Work item. If a line in the records below includes the word "bold", count it, then give the total and nothing else.

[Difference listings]

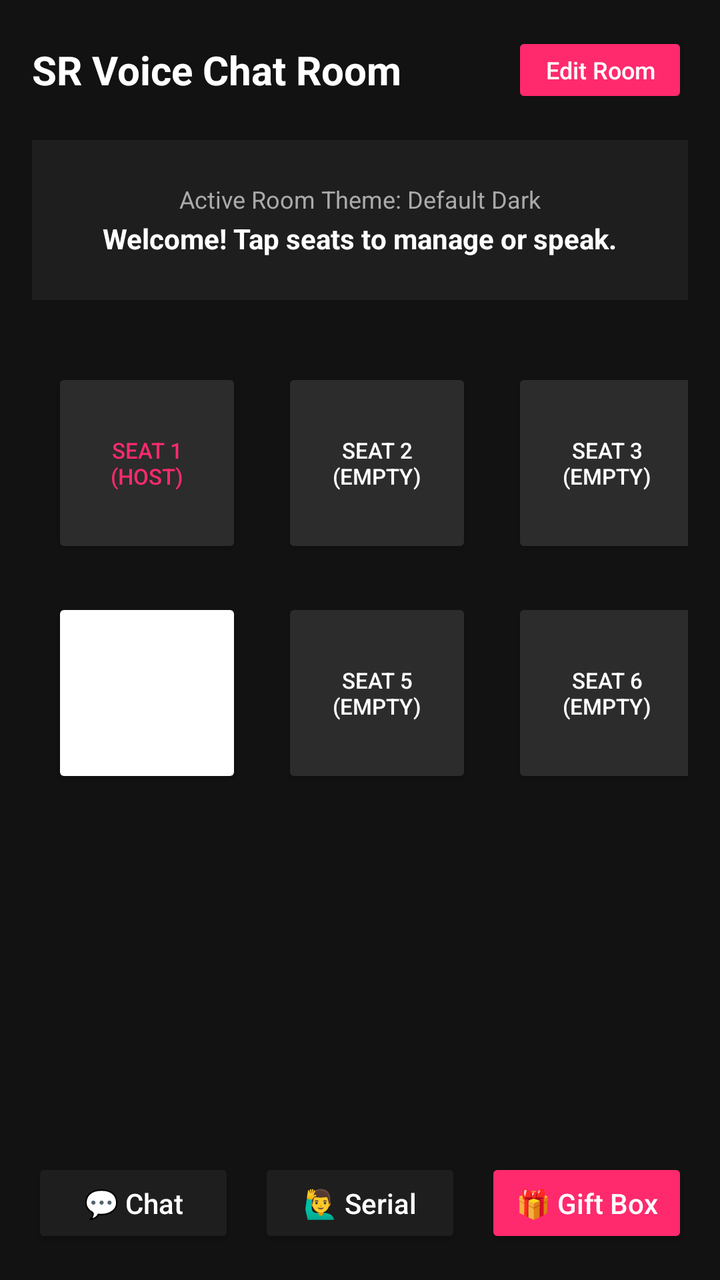
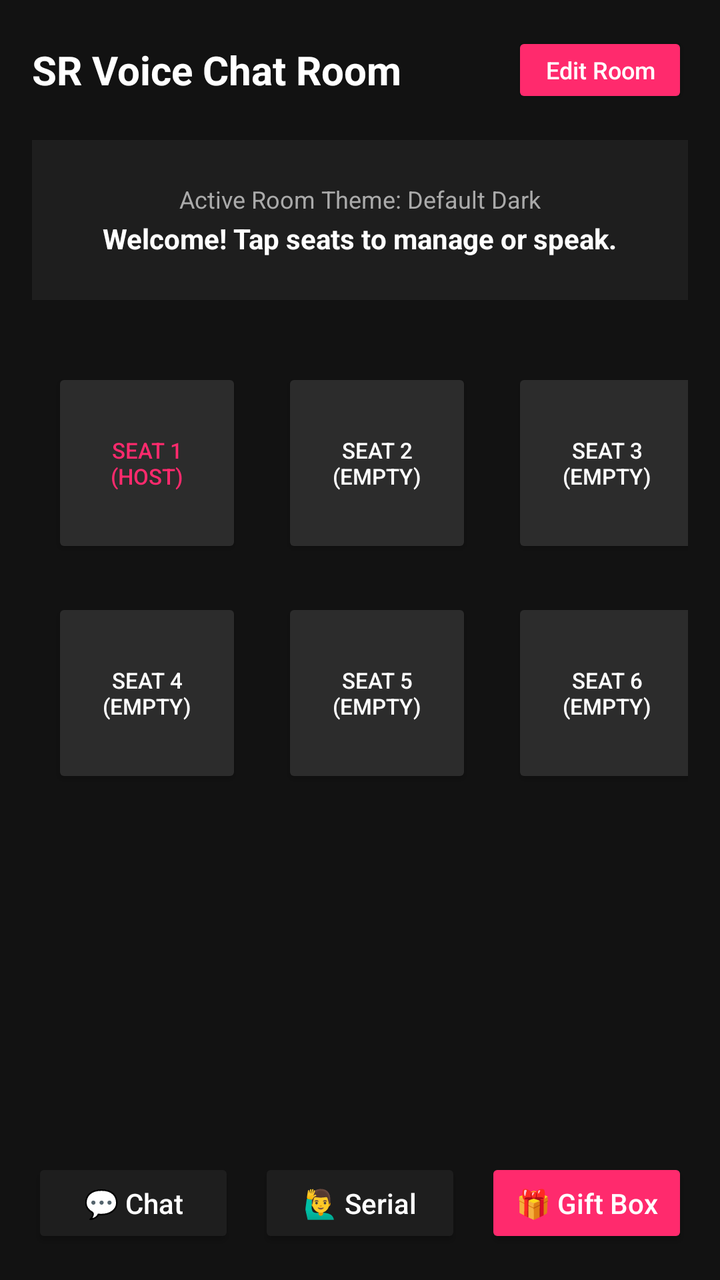

Compare the two renders of this Android layout. The source of the first and the diff that turns it into the second are given below.
<!-- AndroidManifest.xml: application theme Theme.AppCompat.Light.NoActionBar -->
<!-- res/layout/activity_voice_room.xml -->
<?xml version="1.0" encoding="utf-8"?>
<LinearLayout xmlns:android="http://schemas.android.com/apk/res/android"
    android:layout_width="match_parent"
    android:layout_height="match_parent"
    android:background="#121212"
    android:orientation="vertical"
    android:padding="16dp">

    
    <LinearLayout
        android:layout_width="match_parent"
        android:layout_height="wrap_content"
        android:orientation="horizontal"
        android:gravity="center_vertical"
        android:layout_marginBottom="16dp">

        <TextView
            android:id="@+id/roomTitleText"
            android:layout_width="0dp"
            android:layout_height="wrap_content"
            android:layout_weight="1"
            android:text="SR Voice Chat Room"
            android:textColor="#FFFFFF"
            android:textSize="20sp"
            android:textStyle="bold" />

        <Button
            android:id="@+id/editRoomButton"
            android:layout_width="wrap_content"
            android:layout_height="38dp"
            android:backgroundTint="#FF2A6D"
            android:text="Edit Room"
            android:textAllCaps="false"
            android:textColor="#FFFFFF"
            android:textSize="12sp" />
    </LinearLayout>

    
    <LinearLayout
        android:layout_width="match_parent"
        android:layout_height="80dp"
        android:background="#1E1E1E"
        android:gravity="center"
        android:orientation="vertical"
        android:layout_marginBottom="24dp">

        <TextView
            android:layout_width="wrap_content"
            android:layout_height="wrap_content"
            android:text="Active Room Theme: Default Dark"
            android:textColor="#AAAAAA"
            android:textSize="12sp" />

        <TextView
            android:layout_width="wrap_content"
            android:layout_height="wrap_content"
            android:text="Welcome! Tap seats to manage or speak."
            android:textColor="#FFFFFF"
            android:textSize="14sp"
            android:textStyle="bold"
            android:layout_marginTop="2dp" />
    </LinearLayout>

    
    <GridLayout
        android:layout_width="match_parent"
        android:layout_height="0dp"
        android:layout_weight="1"
        android:alignmentMode="alignMargins"
        android:columnCount="3"
        android:gravity="center"
        android:rowCount="2">

        
        <Button
            android:id="@+id/seat1Btn"
            android:layout_width="95dp"
            android:layout_height="95dp"
            android:layout_margin="10dp"
            android:backgroundTint="#2C2C2C"
            android:text="Seat 1\n(Host)"
            android:textColor="#FF2A6D"
            android:textSize="11sp" />

        
        <Button
            android:id="@+id/seat2Btn"
            android:layout_width="95dp"
            android:layout_height="95dp"
            android:layout_margin="10dp"
            android:backgroundTint="#2C2C2C"
            android:text="Seat 2\n(Empty)"
            android:textColor="#FFFFFF"
            android:textSize="11sp" />

        
        <Button
            android:id="@+id/seat3Btn"
            android:layout_width="95dp"
            android:layout_height="95dp"
            android:layout_margin="10dp"
            android:backgroundTint="#2C2C2C"
            android:text="Seat 3\n(Empty)"
            android:textColor="#FFFFFF"
            android:textSize="11sp" />

        
        <Button
            android:id="@+id/seat4Btn"
            android:layout_width="95dp"
            android:layout_height="95dp"
            android:layout_margin="10dp"
            android:backgroundTint="2C2C2C"
            android:text="Seat 4\n(Empty)"
            android:textColor="#FFFFFF"
            android:textSize="11sp" />

        
        <Button
            android:id="@+id/seat5Btn"
            android:layout_width="95dp"
            android:layout_height="95dp"
            android:layout_margin="10dp"
            android:backgroundTint="#2C2C2C"
            android:text="Seat 5\n(Empty)"
            android:textColor="#FFFFFF"
            android:textSize="11sp" />

        
        <Button
            android:id="@+id/seat6Btn"
            android:layout_width="95dp"
            android:layout_height="95dp"
            android:layout_margin="10dp"
            android:backgroundTint="#2C2C2C"
            android:text="Seat 6\n(Empty)"
            android:textColor="#FFFFFF"
            android:textSize="11sp" />

    </GridLayout>

    
    <LinearLayout
        android:layout_width="match_parent"
        android:layout_height="wrap_content"
        android:orientation="horizontal"
        android:gravity="center"
        android:paddingTop="12dp">

        <Button
            android:id="@+id/chatBtn"
            android:layout_width="0dp"
            android:layout_height="45dp"
            android:layout_weight="1"
            android:layout_marginEnd="6dp"
            android:backgroundTint="#1E1E1E"
            android:text="💬 Chat"
            android:textAllCaps="false"
            android:textColor="#FFFFFF" />

        <Button
            android:id="@+id/serialBtn"
            android:layout_width="0dp"
            android:layout_height="45dp"
            android:layout_weight="1"
            android:layout_marginHorizontal="6dp"
            android:backgroundTint="#1E1E1E"
            android:text="🙋‍♂️ Serial"
            android:textAllCaps="false"
            android:textColor="#FFFFFF" />

        <Button
            android:id="@+id/giftBtn"
            android:layout_width="0dp"
            android:layout_height="45dp"
            android:layout_weight="1"
            android:layout_marginStart="6dp"
            android:backgroundTint="#FF2A6D"
            android:text="🎁 Gift Box"
            android:textAllCaps="false"
            android:textColor="#FFFFFF" />
    </LinearLayout>

</LinearLayout>
<!-- resources referenced by this layout -->
<resources>

</resources>

<!-- the commit's change to res/layout/activity_voice_room.xml (unified diff, before → after) -->
@@ -110,7 +110,7 @@
             android:layout_width="95dp"
             android:layout_height="95dp"
             android:layout_margin="10dp"
-            android:backgroundTint="2C2C2C"
+            android:backgroundTint="#2C2C2C"
             android:text="Seat 4\n(Empty)"
             android:textColor="#FFFFFF"
             android:textSize="11sp" />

Solution for this exercise. 2